▸ INPUT
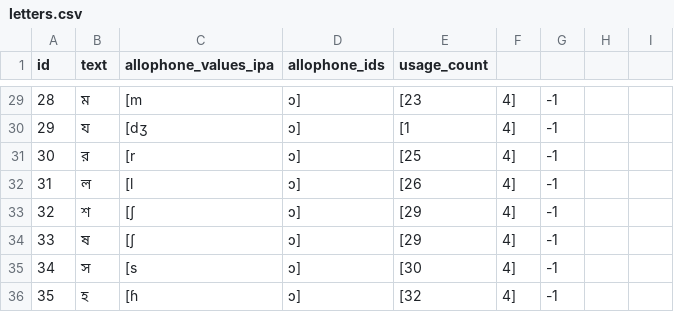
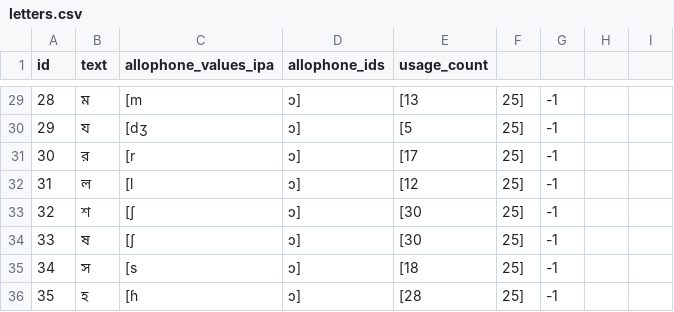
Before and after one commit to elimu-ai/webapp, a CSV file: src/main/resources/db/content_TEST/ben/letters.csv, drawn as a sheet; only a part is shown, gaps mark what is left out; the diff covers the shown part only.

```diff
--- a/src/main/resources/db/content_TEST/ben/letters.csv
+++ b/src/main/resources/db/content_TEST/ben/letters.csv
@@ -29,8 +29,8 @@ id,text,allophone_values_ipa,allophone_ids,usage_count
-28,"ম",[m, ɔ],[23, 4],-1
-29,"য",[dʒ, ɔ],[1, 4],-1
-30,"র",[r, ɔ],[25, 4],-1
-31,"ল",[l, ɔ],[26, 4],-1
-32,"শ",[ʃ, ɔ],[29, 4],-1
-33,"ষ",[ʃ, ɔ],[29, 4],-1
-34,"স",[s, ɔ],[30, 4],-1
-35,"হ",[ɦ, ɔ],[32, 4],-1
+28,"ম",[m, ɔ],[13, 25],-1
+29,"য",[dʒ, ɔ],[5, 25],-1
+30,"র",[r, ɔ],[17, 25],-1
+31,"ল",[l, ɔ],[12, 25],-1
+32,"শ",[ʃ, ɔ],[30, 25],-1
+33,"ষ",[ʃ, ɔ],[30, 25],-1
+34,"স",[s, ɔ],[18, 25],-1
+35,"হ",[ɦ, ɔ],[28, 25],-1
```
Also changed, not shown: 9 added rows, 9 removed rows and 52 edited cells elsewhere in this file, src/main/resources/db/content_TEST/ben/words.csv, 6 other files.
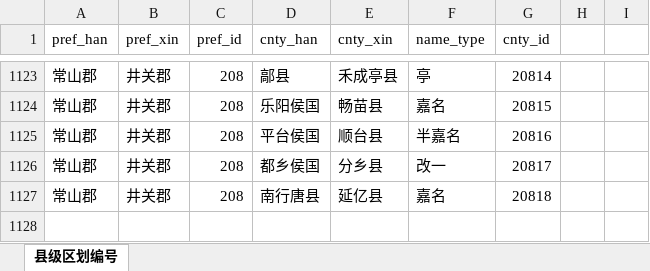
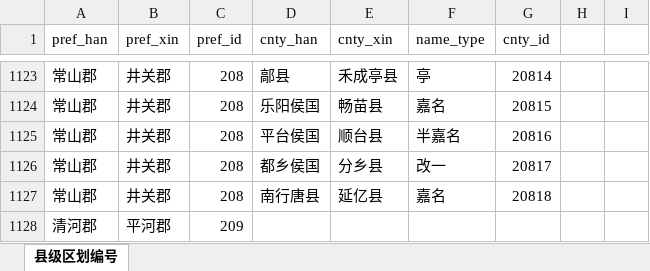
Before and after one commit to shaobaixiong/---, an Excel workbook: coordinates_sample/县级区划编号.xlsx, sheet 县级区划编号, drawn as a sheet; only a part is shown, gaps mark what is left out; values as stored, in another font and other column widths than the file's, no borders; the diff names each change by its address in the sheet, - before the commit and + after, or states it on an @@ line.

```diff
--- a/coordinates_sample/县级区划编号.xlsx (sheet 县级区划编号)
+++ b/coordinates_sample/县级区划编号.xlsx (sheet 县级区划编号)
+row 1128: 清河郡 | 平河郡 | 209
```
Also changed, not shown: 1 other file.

▸ WHAT YOU WILL DO
Retype the listing exactly. Leave out its pictures.

▸ WRITTEN RESPONSE
Before and after one commit to elimu-ai/webapp, a CSV file: src/main/resources/db/content_TEST/ben/letters.csv, drawn as a sheet; only a part is shown, gaps mark what is left out; the diff covers the shown part only.

```diff
--- a/src/main/resources/db/content_TEST/ben/letters.csv
+++ b/src/main/resources/db/content_TEST/ben/letters.csv
@@ -29,8 +29,8 @@ id,text,allophone_values_ipa,allophone_ids,usage_count
-28,"ম",[m, ɔ],[23, 4],-1
-29,"য",[dʒ, ɔ],[1, 4],-1
-30,"র",[r, ɔ],[25, 4],-1
-31,"ল",[l, ɔ],[26, 4],-1
-32,"শ",[ʃ, ɔ],[29, 4],-1
-33,"ষ",[ʃ, ɔ],[29, 4],-1
-34,"স",[s, ɔ],[30, 4],-1
-35,"হ",[ɦ, ɔ],[32, 4],-1
+28,"ম",[m, ɔ],[13, 25],-1
+29,"য",[dʒ, ɔ],[5, 25],-1
+30,"র",[r, ɔ],[17, 25],-1
+31,"ল",[l, ɔ],[12, 25],-1
+32,"শ",[ʃ, ɔ],[30, 25],-1
+33,"ষ",[ʃ, ɔ],[30, 25],-1
+34,"স",[s, ɔ],[18, 25],-1
+35,"হ",[ɦ, ɔ],[28, 25],-1
```
Also changed, not shown: 9 added rows, 9 removed rows and 52 edited cells elsewhere in this file, src/main/resources/db/content_TEST/ben/words.csv, 6 other files.
Before and after one commit to shaobaixiong/---, an Excel workbook: coordinates_sample/县级区划编号.xlsx, sheet 县级区划编号, drawn as a sheet; only a part is shown, gaps mark what is left out; values as stored, in another font and other column widths than the file's, no borders; the diff names each change by its address in the sheet, - before the commit and + after, or states it on an @@ line.

```diff
--- a/coordinates_sample/县级区划编号.xlsx (sheet 县级区划编号)
+++ b/coordinates_sample/县级区划编号.xlsx (sheet 县级区划编号)
+row 1128: 清河郡 | 平河郡 | 209
```
Also changed, not shown: 1 other file.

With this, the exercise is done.